I’ve always said that language is so fragile a thing and no one seems to be its master. I have had so many people describe their idea with words and had me at the drawing board over and over because it wasn’t what they pictured. It is the same as if you said you wanted potatoes and I pictured mashed or baked but you were thinking French-fried. You just have to give me more words and better descriptions before we begin. This is why most illustrators put a 3-rough clause in their contracts. We will allow you to send us to the drawing board 3 times before we begin charging more money. It seems only fair.
“Graduate school… for that… really?”

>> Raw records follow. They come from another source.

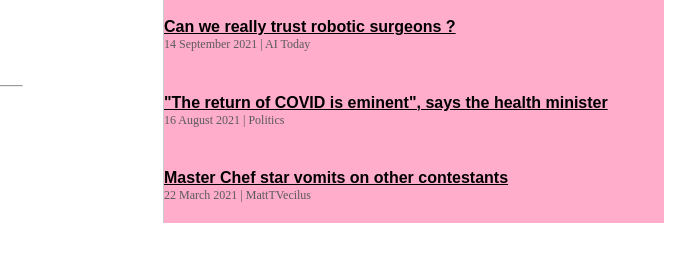
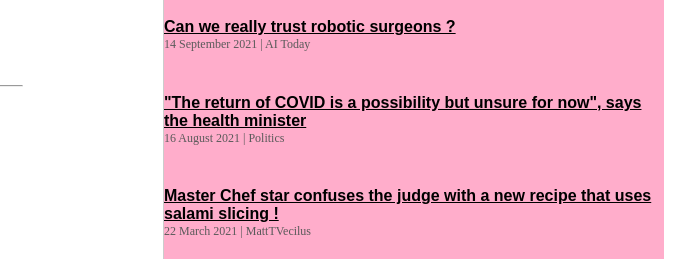
Before and after one commit to mahedjaved/m39week2, a plain HTML site: page index.html in a window 1280 px wide. Shown: the part 815-1088 px from the top of the page, 595-1280 px from the left. Drawn offline with Linux system fonts and the light colour scheme.

Commit message:
Update index.html

```diff
--- a/index.html
+++ b/index.html
@@ -195,7 +195,7 @@
                 <div class="slider">
                     <!-- <a class="sliderPic" href="http://"><img src="./img/slider5.png" alt="slider1"></a> -->
                     <a class="sliderTitle" href="http://">
-                        <h4>"The return of COVID is eminent", says the health minister</h4>
+                        <h4>"The return of COVID is a possibility but unsure for now", says the health minister</h4>
                     </a>
                     <!-- <a class="sliderTimer" href="http://"><img src="./img/timerfinal.PNG" alt="timer"></a> -->
                     <a class="sliderDate" href="http://">16 August 2021 | Politics </a>
@@ -203,7 +203,7 @@
                 <div class="slider">
                     <!-- <a class="sliderPic" href="http://"><img src="./img/slider6.png" alt="slider1"></a> -->
                     <a class="sliderTitle" href="http://">
-                        <h4>Master Chef star vomits on other contestants</h4>
+                        <h4>Master Chef star confuses the judge with a new recipe that uses salami slicing !</h4>
                     </a>
                     <!-- <a class="sliderTimer" href="http://"><img src="./img/timerfinal.PNG" alt="timer"></a> -->
                     <a class="sliderDate" href="http://">22 March 2021 | MattTVecilus</a>
```
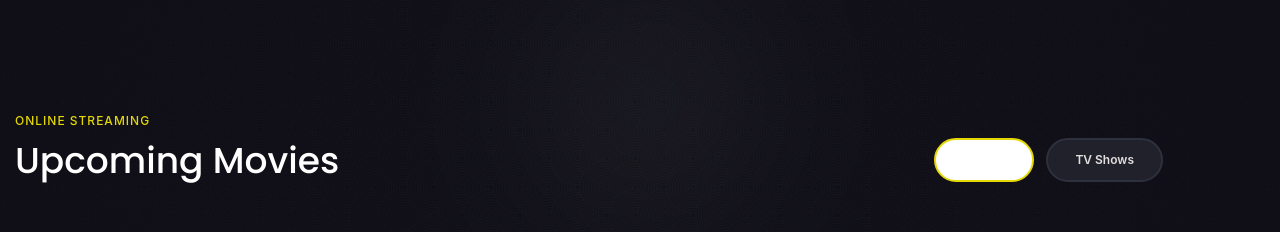
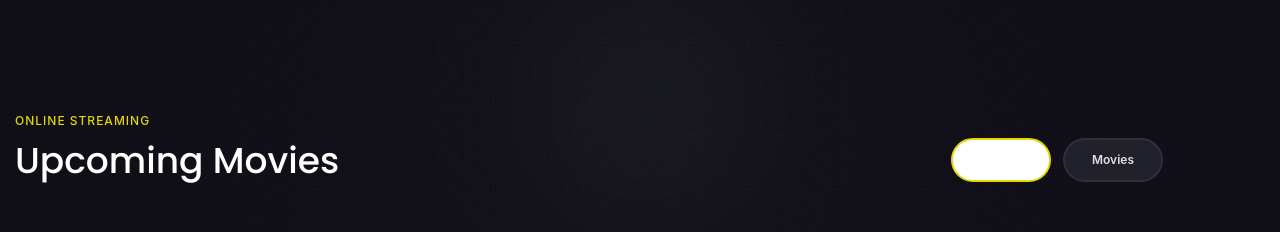
Before and after one commit to denimubarokhilmi/web-MovieAPP, a Vue app: page / in a window 1280 px wide. Shown: the part 900-1132 px from the top of the page. Built offline with nearby package versions, Linux system fonts and the light colour scheme; no server answers.

Commit message:
mengubah code di file upcoming.vue menggunakan binding class

```diff
--- a/src/components/home/upcomming.vue
+++ b/src/components/home/upcomming.vue
@@ -14,34 +14,21 @@
           <div class="ucm-nav-wrap">
             <ul class="nav nav-tabs" id="myTab" role="tablist">
               <li
+                v-for="(item, index) in btnMove"
+                :key="index - 1"
                 class="nav-item"
                 role="presentation"
-                @click="switchComp($event, 'movies')"
+                @click="switchComp($event, item.name)"
               >
                 <a
-                  class="nav-link active"
+                  :class="{ active: actives == item.name }"
+                  class="nav-link"
                   id="tvShow-tab"
                   data-toggle="tab"
                   role="tab"
                   aria-controls="tvShow"
                   aria-selected="true"
                   >Movies</a
-                >
-              </li>
-
-              <li
-                class="nav-item"
-                role="presentation"
-                @click="switchComp($event, 'tv')"
-              >
-                <a
-                  class="nav-link"
-                  id="movies-tab"
-                  data-toggle="tab"
-                  role="tab"
-                  aria-controls="movies"
-                  aria-selected="false"
-                  >TV Shows</a
                 >
               </li>
             </ul>
@@ -127,11 +114,17 @@
 import { computed, ref } from "vue";
 let isComp = ref("movies-dynamic");
 let titleUpcoming = ref("Upcoming Movies");
+let actives = ref("movies");
+const btnMove = ref([{ name: "movies" }, { name: "tv" }]);
+
 const switchComp = (e, name) => {
   if (name == "movies") {
     isComp.value = "movies-dynamic";
+    actives.value = name;
     titleUpcoming.value = "Upcoming Movies";
   } else {
+    actives.value = name;
+
     isComp.value = "tv-dynamic";
     titleUpcoming.value = "On The Air Tv Show";
   }
```
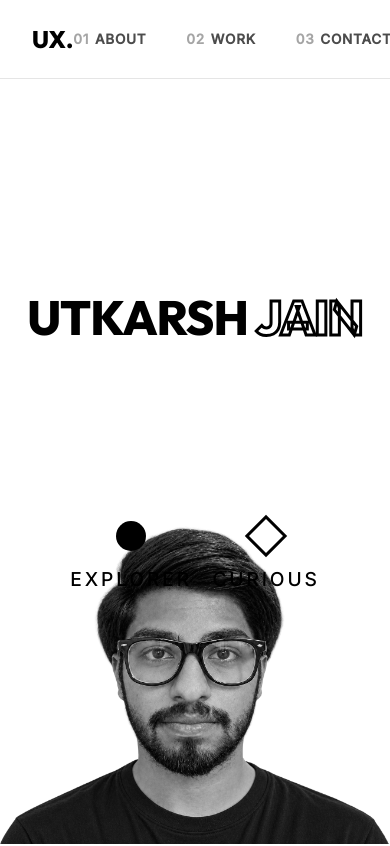
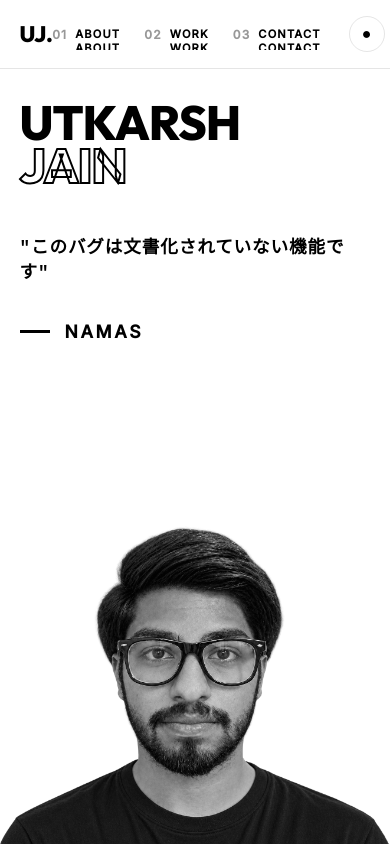
Before and after one commit to utkarshjain1338-hub/Portfolio, a React (Vite) app: page / in a window 390 px wide. Shown: the top 846 px of the page. Built offline with nearby package versions, Linux system fonts and the light colour scheme.

Commit message:
feat added mobile responsive UI

```diff
--- a/src/App.tsx
+++ b/src/App.tsx
@@ -1,6 +1,5 @@
 import { useEffect, useRef } from 'react';
 import Lenis from 'lenis';
-import { motion, useScroll, useVelocity, useSpring, useTransform } from 'framer-motion';
 import Navbar from './components/Navbar';
 import LoadingScreen from './components/LoadingScreen';
 import Hero from './sections/Hero';
@@ -10,16 +9,6 @@ import Contact from './sections/Contact';
 
 function App() {
   const lenisRef = useRef<Lenis | null>(null);
-
-  // Framer motion hooks for the 3D bend effect
-  const { scrollY } = useScroll();
-  const scrollVelocity = useVelocity(scrollY);
-  const smoothVelocity = useSpring(scrollVelocity, { damping: 50, stiffness: 400 });
-
-  // Map the velocity to a 3D rotation on the X-axis (bending forward)
-  const rotateX = useTransform(smoothVelocity, [-2000, 0, 2000], [1.5, 0, -1.5]);
-  // Add a slight push back (scale down) when scrolling fast to enhance the 3D curve illusion
-  const scale = useTransform(smoothVelocity, [-2000, 0, 2000], [0.99, 1, 0.99]);
 
   useEffect(() => {
     // Normal free-scrolling Lenis configuration
@@ -41,25 +30,16 @@ function App() {
   }, []);
 
   return (
-    <div className="app-container" style={{ perspective: '1200px' }}>
+    <div className="app-container">
       <LoadingScreen />
       <Navbar />
 
-      {/* Apply the 3D transformations to the main wrapper */}
-      <motion.main
-        style={{
-          rotateX,
-          scale,
-          transformOrigin: 'center center',
-          transformStyle: 'preserve-3d',
-          willChange: 'transform'
-        }}
-      >
+      <main>
         <Hero />
         <About />
         <Projects />
         <Contact />
-      </motion.main>
+      </main>
     </div>
   );
 }
--- a/src/components/Navbar.tsx
+++ b/src/components/Navbar.tsx
@@ -1,40 +1,120 @@
 import { motion } from 'framer-motion';
+import { useEffect, useState } from 'react';
+import { useMediaQuery } from '../hooks/useMediaQuery';
+
+const navLinks = [
+  { num: '01', name: 'ABOUT', href: '#about' },
+  { num: '02', name: 'WORK', href: '#projects' },
+  { num: '03', name: 'CONTACT', href: '#contact' },
+];
 
 const Navbar = () => {
+  const [theme, setTheme] = useState('light');
+  const isMobile = useMediaQuery('(max-width: 768px)');
+
+  useEffect(() => {
+    const savedTheme = localStorage.getItem('theme') || 'light';
+    setTheme(savedTheme);
+    document.documentElement.setAttribute('data-theme', savedTheme);
+  }, []);
+
+  const toggleTheme = () => {
+    const newTheme = theme === 'light' ? 'dark' : 'light';
+    setTheme(newTheme);
+    localStorage.setItem('theme', newTheme);
+    document.documentElement.setAttribute('data-theme', newTheme);
+  };
+
   return (
     <motion.nav
       initial={{ y: -100, opacity: 0 }}
       animate={{ y: 0, opacity: 1 }}
-      transition={{ duration: 0.8, ease: "easeOut" }}
+      transition={{ duration: 1, ease: [0.16, 1, 0.3, 1] }}
       style={{
         position: 'fixed',
         top: 0,
         left: 0,
         width: '100%',
-        padding: '1.5rem 2rem',
+        padding: isMobile ? '1rem 5vw' : '1.5rem 3vw',
         display: 'flex',
         justifyContent: 'space-between',
         alignItems: 'center',
         zIndex: 100,
-        background: 'rgba(255, 255, 255, 0.8)',
-        backdropFilter: 'blur(12px)',
+        background: 'var(--nav-bg)',
+        backdropFilter: 'blur(16px)',
+        WebkitBackdropFilter: 'blur(16px)',
         borderBottom: '1px solid var(--border-color)',
       }}
     >
-      <div style={{ fontSize: '1.5rem', fontWeight: 800, fontFamily: 'Outfit' }}>
-        UX<span style={{ color: 'var(--accent-color)' }}>.</span>
-      </div>
-      <div style={{ display: 'flex', gap: '2.5rem', fontSize: '0.85rem', fontWeight: 600, letterSpacing: '0.05em' }}>
-        {[
-          { num: '01', name: 'ABOUT', href: '#about' },
-          { num: '02', name: 'WORK', href: '#projects' },
-          { num: '03', name: 'CONTACT', href: '#contact' },
-        ].map((link) => (
-          <a key={link.num} href={link.href} style={{ transition: 'opacity 0.3s', opacity: 0.7 }} onMouseOver={e => e.currentTarget.style.opacity = '1'} onMouseOut={e => e.currentTarget.style.opacity = '0.7'}>
-            <span style={{ color: 'var(--accent-color)', marginRight: '6px', opacity: 0.5 }}>{link.num}</span>
-            {link.name}
-          </a>
+      {/* Logo */}
+      <motion.div
+        whileHover={{ scale: 1.05 }}
+        whileTap={{ scale: 0.95 }}
+        style={{ fontSize: isMobile ? '1.4rem' : '1.8rem', fontWeight: 900, fontFamily: 'Outfit', letterSpacing: '-0.02em', cursor: 'pointer' }}
+      >
+        UJ<span style={{ color: 'var(--accent-color)' }}>.</span>
+      </motion.div>
+
+      {/* Links & Toggle */}
+      <div style={{ display: 'flex', gap: isMobile ? '1.5rem' : '3vw', alignItems: 'center', fontSize: isMobile ? '0.7rem' : '0.85rem', fontWeight: 600, letterSpacing: '0.1em' }}>
+        {navLinks.map((link, i) => (
+          <motion.a
+            key={link.num}
+            href={link.href}
+            initial="initial"
+            whileHover="hover"
+            style={{
+              display: 'flex',
+              alignItems: 'center',
+              gap: '0.5rem',
+              overflow: 'hidden',
+              padding: '0.5rem 0',
+              cursor: 'pointer'
+            }}
+          >
+            <span style={{ opacity: 0.4, fontSize: '0.75rem' }}>{link.num}</span>
+            <div style={{ position: 'relative', display: 'flex', flexDirection: 'column' }}>
+              <motion.span
+                variants={{ initial: { y: 0 }, hover: { y: '-100%' } }}
+                transition={{ duration: 0.4, ease: [0.16, 1, 0.3, 1] }}
+              >
+                {link.name}
+              </motion.span>
+              <motion.span
+                variants={{ initial: { y: '100%' }, hover: { y: 0 } }}
+                transition={{ duration: 0.4, ease: [0.16, 1, 0.3, 1] }}
+                style={{ position: 'absolute', top: 0, left: 0, color: 'var(--text-color)', fontWeight: 800 }}
+              >
+                {link.name}
+              </motion.span>
+            </div>
+          </motion.a>
         ))}
+
+        {/* Dark Mode Toggle */}
+        <motion.button
+          onClick={toggleTheme}
+          whileHover={{ rotate: 180, scale: 1.1 }}
+          whileTap={{ scale: 0.9 }}
+          transition={{ duration: 0.5, type: 'spring' }}
+          style={{
+            background: 'transparent',
+            border: '1px solid var(--border-color)',
+            color: 'var(--text-color)',
+            cursor: 'pointer',
+            fontSize: '1rem',
+            display: 'flex',
+            alignItems: 'center',
+            justifyContent: 'center',
+            width: '36px',
+            height: '36px',
+            borderRadius: '50%',
+            marginLeft: '1vw'
+          }}
+          aria-label="Toggle Dark Mode"
+        >
+          {theme === 'light' ? '●' : '○'}
+        </motion.button>
       </div>
     </motion.nav>
   );
--- /dev/null
+++ b/src/hooks/useMediaQuery.ts
@@ -0,0 +1,17 @@
+import { useState, useEffect } from 'react';
+
+export function useMediaQuery(query: string): boolean {
+  const [matches, setMatches] = useState(false);
+
+  useEffect(() => {
+    const media = window.matchMedia(query);
+    if (media.matches !== matches) {
+      setMatches(media.matches);
+    }
+    const listener = () => setMatches(media.matches);
+    window.addEventListener('resize', listener);
+    return () => window.removeEventListener('resize', listener);
+  }, [matches, query]);
+
+  return matches;
+}
--- a/src/index.css
+++ b/src/index.css
@@ -7,8 +7,20 @@
   --accent-hover: #333333;
   --surface-color: rgba(0, 0, 0, 0.05);
   --border-color: rgba(0, 0, 0, 0.1);
+  --nav-bg: rgba(255, 255, 255, 0.8);
   font-family: 'Inter', sans-serif;
   color-scheme: light;
+}
+
+:root[data-theme='dark'] {
+  --bg-color: #000000;
+  --text-color: #ffffff;
+  --accent-color: #ffffff;
+  --accent-hover: #cccccc;
+  --surface-color: rgba(255, 255, 255, 0.05);
+  --border-color: rgba(255, 255, 255, 0.1);
+  --nav-bg: rgba(0, 0, 0, 0.8);
+  color-scheme: dark;
 }
 
 * {
@@ -93,11 +105,10 @@ a {
   .section-grid {
     display: flex;
     flex-direction: column;
+    gap: 2rem;
   }
-  .left-rail {
-    margin-bottom: 2rem;
-  }
-  .right-rail {
-    display: none;
+  .left-rail, .right-rail {
+    align-items: center;
+    margin: 1rem 0;
   }
 }
--- a/src/sections/Hero.tsx
+++ b/src/sections/Hero.tsx
@@ -1,6 +1,98 @@
-import { motion, useMotionTemplate, useMotionValue } from 'framer-motion';
+import { AnimatePresence, motion, useMotionTemplate, useMotionValue } from 'framer-motion';
+import { useEffect, useState } from 'react';
+import { useMediaQuery } from '../hooks/useMediaQuery';
+
+const greetings = ["はじめまして.", "Namaste.", "Welcome."];
+const quotes = ['"A BUG IS AN UNDOCUMENTED FEATURE"', '"このバグは文書化されていない機能です"'];
+
+const QuoteCycler = () => {
+  const isMobile = useMediaQuery('(max-width: 768px)');
+  const [index, setIndex] = useState(0);
+
+  useEffect(() => {
+    const interval = setInterval(() => {
+      setIndex((prev) => (prev + 1) % quotes.length);
+    }, 4000);
+    return () => clearInterval(interval);
+  }, []);
+
+  return (
+    <div style={{ position: 'relative', height: '80px', width: isMobile ? '90vw' : '400px', left: isMobile ? '0' : '20%' }}>
+      <AnimatePresence mode="wait">
+        <motion.p
+          key={index}
+          initial={{ opacity: 0, y: 10 }}
+          animate={{ opacity: 1, y: 0 }}
+          exit={{ opacity: 0, y: -10 }}
+          transition={{ duration: 0.5 }}
+          style={{
+            fontFamily: 'monospace',
+            fontSize: isMobile ? '1.1rem' : '1.5rem',
+            fontWeight: 600,
+            color: 'var(--text-color)',
+            opacity: 0.8,
+            letterSpacing: '0.05em',
+            lineHeight: 1.4,
+            margin: 0,
+            position: 'absolute',
+            top: 0,
+            left: 0
+          }}
+        >
+          {quotes[index]}
+        </motion.p>
+      </AnimatePresence>
+    </div>
+  );
+};
+
+const Typewriter = () => {
+  const isMobile = useMediaQuery('(max-width: 768px)');
+  const [index, setIndex] = useState(0);
+  const [subIndex, setSubIndex] = useState(0);
+  const [reverse, setReverse] = useState(false);
+  const [blink, setBlink] = useState(true);
+
+  // Blinking cursor
+  useEffect(() => {
+    const timeout = setTimeout(() => setBlink((prev) => !prev), 500);
+    return () => clearTimeout(timeout);
+  }, [blink]);
+
+  // Typing logic
+  useEffect(() => {
+    if (subIndex === greetings[index].length + 1 && !reverse) {
+      const wait = setTimeout(() => setReverse(true), 2000);
+      return () => clearTimeout(wait);
+    }
+
+    if (subIndex === 0 && reverse) {
+      setReverse(false);
+      setIndex((prev) => (prev + 1) % greetings.length);
+      return;
+    }
+
+    const typingSpeed = reverse ? 50 : 100 + Math.random() * 50;
+    const timeout = setTimeout(() => {
+      setSubIndex((prev) => prev + (reverse ? -1 : 1));
+    }, typingSpeed);
+
+    return () => clearTimeout(timeout);
+  }, [subIndex, index, reverse]);
+
+  return (
+    <div style={{ display: 'flex', alignItems: 'center', gap: '15px' }}>
+      <div style={{ width: isMobile ? '30px' : '60px', height: '3px', background: 'var(--text-color)' }} />
+      <span style={{ fontSize: isMobile ? '1.1rem' : '1.5rem', fontWeight: 600, letterSpacing: '0.15em', textTransform: 'uppercase' }}>
+        {greetings[index].substring(0, subIndex)}
+        <span style={{ opacity: blink ? 1 : 0 }}>_</span>
+      </span>
+    </div>
+  );
+};
 
 const Hero = () => {
+  const isMobile = useMediaQuery('(max-width: 768px)');
   const mouseX = useMotionValue(-1000);
   const mouseY = useMotionValue(-1000);
   const maskImage = useMotionTemplate`radial-gradient(circle at ${mouseX}px ${mouseY}px, black 0%, black 100px, transparent 150px)`;
@@ -19,20 +111,27 @@ const Hero = () => {
   return (
     <section id="hero" style={{ height: '100vh', display: 'flex', flexDirection: 'column', alignItems: 'center', justifyContent: 'center', position: 'relative', overflow: 'hidden' }}>
 
-      {/* 1. Name dropping from the top */}
-      <div style={{ position: 'relative', zIndex: 10, display: 'flex', flexDirection: 'column', alignItems: 'center', marginTop: '-25vh' }}>
+      {/* 1. Name typography */}
+      <div style={{ position: 'absolute', top: isMobile ? '12vh' : '15vh', left: '5vw', zIndex: 10, display: 'flex', flexDirection: isMobile ? 'column' : 'row', gap: isMobile ? '0' : '3vw', pointerEvents: 'none' }}>
         <motion.h1
-          initial={{ y: -200, opacity: 0 }}
-          animate={{ y: 0, opacity: 1 }}
+          initial={{ x: -100, opacity: 0 }}
+          animate={{ x: 0, opacity: 1 }}
           transition={{ duration: 1.2, delay: 3.0, type: 'spring', bounce: 0.3 }}
-          style={{ fontSize: 'clamp(3rem, 10vw, 8rem)', fontWeight: 800, textAlign: 'center', margin: 0, textTransform: 'uppercase', letterSpacing: '-0.02em', lineHeight: 1, display: 'flex', justifyContent: 'center', gap: '2vw' }}
+          style={{ fontSize: isMobile ? 'clamp(3rem, 12vw, 6rem)' : 'clamp(3rem, 8vw, 7rem)', fontWeight: 900, margin: 0, textTransform: 'uppercase', letterSpacing: '-0.02em', lineHeight: isMobile ? 0.9 : 1 }}
         >
-          <span>Utkarsh</span>
-          <span style={{ color: 'transparent', WebkitTextStroke: '3px var(--text-color)' }}>Jain</span>
+          Utkarsh
+        </motion.h1>
+        <motion.h1
+          initial={{ x: -100, opacity: 0 }}
+          animate={{ x: 0, opacity: 1 }}
+          transition={{ duration: 1.2, delay: 3.1, type: 'spring', bounce: 0.3 }}
+          style={{ fontSize: isMobile ? 'clamp(3rem, 12vw, 6rem)' : 'clamp(3rem, 8vw, 7rem)', fontWeight: 900, margin: 0, textTransform: 'uppercase', letterSpacing: '-0.02em', lineHeight: isMobile ? 0.9 : 1, color: 'transparent', WebkitTextStroke: '2px var(--text-color)' }}
+        >
+          Jain
         </motion.h1>
       </div>
 
-      {/* 2. Image sliding from the bottom */}
+      {/* 2. Image anchored to the right */}
       <motion.div
         initial={{ y: '100%', opacity: 0 }}
         animate={{ y: 0, opacity: 1 }}
@@ -45,13 +144,14 @@ const Hero = () => {
         style={{
           position: 'absolute',
           bottom: 0,
-          left: 0,
-          right: 0,
-          margin: '0 auto',
+          right: isMobile ? '0' : '5vw',
+          left: isMobile ? '0' : 'auto',
+          margin: isMobile ? '0 auto' : '0',
           zIndex: 20,
           width: '100%',
-          maxWidth: '600px',
-          height: '74vh'
+          maxWidth: isMobile ? '100vw' : '750px',
+          height: isMobile ? '55vh' : '92vh',
+          opacity: isMobile ? 0.8 : 1
         }}
       >
         {/* Grayscale Base */}
@@ -85,45 +185,37 @@ const Hero = () => {
         />
       </motion.div>
 
-      {/* 3. Left Text - Explorer */}
-      <div style={{ position: 'absolute', left: '18vw', bottom: '30vh', zIndex: 25, display: 'flex', flexDirection: 'column', alignItems: 'center', gap: '1rem' }}>
-        <motion.div
-          initial={{ scale: 0, rotate: -180 }}
-          animate={{ scale: 1, rotate: 0 }}
-          transition={{ duration: 1, delay: 5.0, type: 'spring', bounce: 0.5 }}
-          style={{ width: '30px', height: '30px', background: 'var(--accent-color)', borderRadius: '50%' }}
-        />
-        <div style={{ overflow: 'hidden' }}>
-          <motion.span
-            initial={{ y: '100%', opacity: 0 }}
-            animate={{ y: 0, opacity: 1 }}
-            transition={{ duration: 0.8, delay: 5.2, ease: [0.16, 1, 0.3, 1] }}
-            style={{ display: 'block', fontSize: '1.2rem', fontWeight: 500, textTransform: 'uppercase', letterSpacing: '0.15em' }}
-          >
-            Explorer
-          </motion.span>
-        </div>
-      </div>
+      {/* 3. Accent Quote Cycler */}
+      <motion.div
+        initial={{ opacity: 0 }}
+        animate={{ opacity: 1 }}
+        transition={{ duration: 1.5, delay: 4.8 }}
+        style={{
+          position: 'absolute',
+          top: isMobile ? '28vh' : '45vh',
+          left: '5vw',
+          zIndex: 25,
+          maxWidth: isMobile ? '90vw' : '400px',
+        }}
+      >
+        <QuoteCycler />
+      </motion.div>
 
-      {/* 4. Right Text - Curious */}
-      <div style={{ position: 'absolute', right: '18vw', bottom: '30vh', zIndex: 25, display: 'flex', flexDirection: 'column', alignItems: 'center', gap: '1rem' }}>
-        <motion.div
-          initial={{ scale: 0 }}
-          animate={{ scale: 1, rotate: 45 }}
-          transition={{ duration: 1, delay: 5.2, type: 'spring', bounce: 0.5 }}
-          style={{ width: '30px', height: '30px', border: '3px solid var(--accent-color)' }}
-        />
-        <div style={{ overflow: 'hidden' }}>
-          <motion.span
-            initial={{ y: '100%', opacity: 0 }}
-            animate={{ y: 0, opacity: 1 }}
-            transition={{ duration: 0.8, delay: 5.4, ease: [0.16, 1, 0.3, 1] }}
-            style={{ display: 'block', fontSize: '1.2rem', fontWeight: 500, textTransform: 'uppercase', letterSpacing: '0.15em' }}
-          >
-            Curious
-          </motion.span>
-        </div>
-      </div>
+      {/* 4. Typewriter Greetings */}
+      <motion.div
+        initial={{ opacity: 0, x: -50 }}
+        animate={{ opacity: 1, x: 0 }}
+        transition={{ duration: 1, delay: 4.5, ease: [0.16, 1, 0.3, 1] }}
+        style={{
+          position: 'absolute',
+          top: isMobile ? '38vh' : 'auto',
+          bottom: isMobile ? 'auto' : '15vh',
+          left: '5vw',
+          zIndex: 25,
+        }}
+      >
+        <Typewriter />
+      </motion.div>
 
     </section>
   );
--- a/src/sections/Projects.tsx
+++ b/src/sections/Projects.tsx
@@ -1,7 +1,8 @@
-import { useRef, useEffect, useState } from 'react';
+import { useRef } from 'react';
 import { motion, useScroll, useTransform } from 'framer-motion';
 import SectionLayout from '../components/SectionLayout';
 import { useScrollDirection } from '../hooks/useScrollDirection';
+import { useMediaQuery } from '../hooks/useMediaQuery';
 
 const projects = [
   { title: 'DIGITAL TRIPWIRE', category: 'SECURITY', tags: ['REACT', 'THREE.JS'] },
@@ -11,17 +12,10 @@ const projects = [
 ];
 
 const Projects = () => {
+  const isMobile = useMediaQuery('(max-width: 768px)');
   const containerRef = useRef<HTMLDivElement>(null);
   const isUp = useScrollDirection();
   const durationMult = isUp ? 0.3 : 1;
-
-  const [isMobile, setIsMobile] = useState(false);
-  useEffect(() => {
-    const checkMobile = () => setIsMobile(window.innerWidth < 768);
-    checkMobile();
-    window.addEventListener('resize', checkMobile);
-    return () => window.removeEventListener('resize', checkMobile);
-  }, []);
 
   const { scrollYProgress } = useScroll({
     target: containerRef,
```
Also changed, not shown: package.json (+9 -8 lines), src/sections/About.tsx (+5 -5 lines), 1 other file (tests, documents, lock files or other folders).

My sister still talks about that. She used to scoff when I said I had homework and she would tell people “SHE MAJORS IN ART” like there is no homework or it isn’t hard and doesn’t take 15 to 20 hours to complete. Okay, so she majored in Microbiology and that was hard. I couldn’t do her homework and I daresay, she couldn’t do mine. I just shake my head when she still tells that story. She will never get it I suppose. Time to let it go. I went to graduate school to be the best illustrator I could be. I learned more than art. I learned about the requirements of freelance record keeping and taxes, pricing my work, marketing myself, approaching publishers, creating postcards and flyers that catch the eye, not to mention honing my skills and trying new mediums. I worked at it, drawing and painting 8 to 14 hours each day. That is no hobby.
Do any of these strike a chord with you? What would you answer someone with statements like these? I’d love to hear your thoughts or comments below.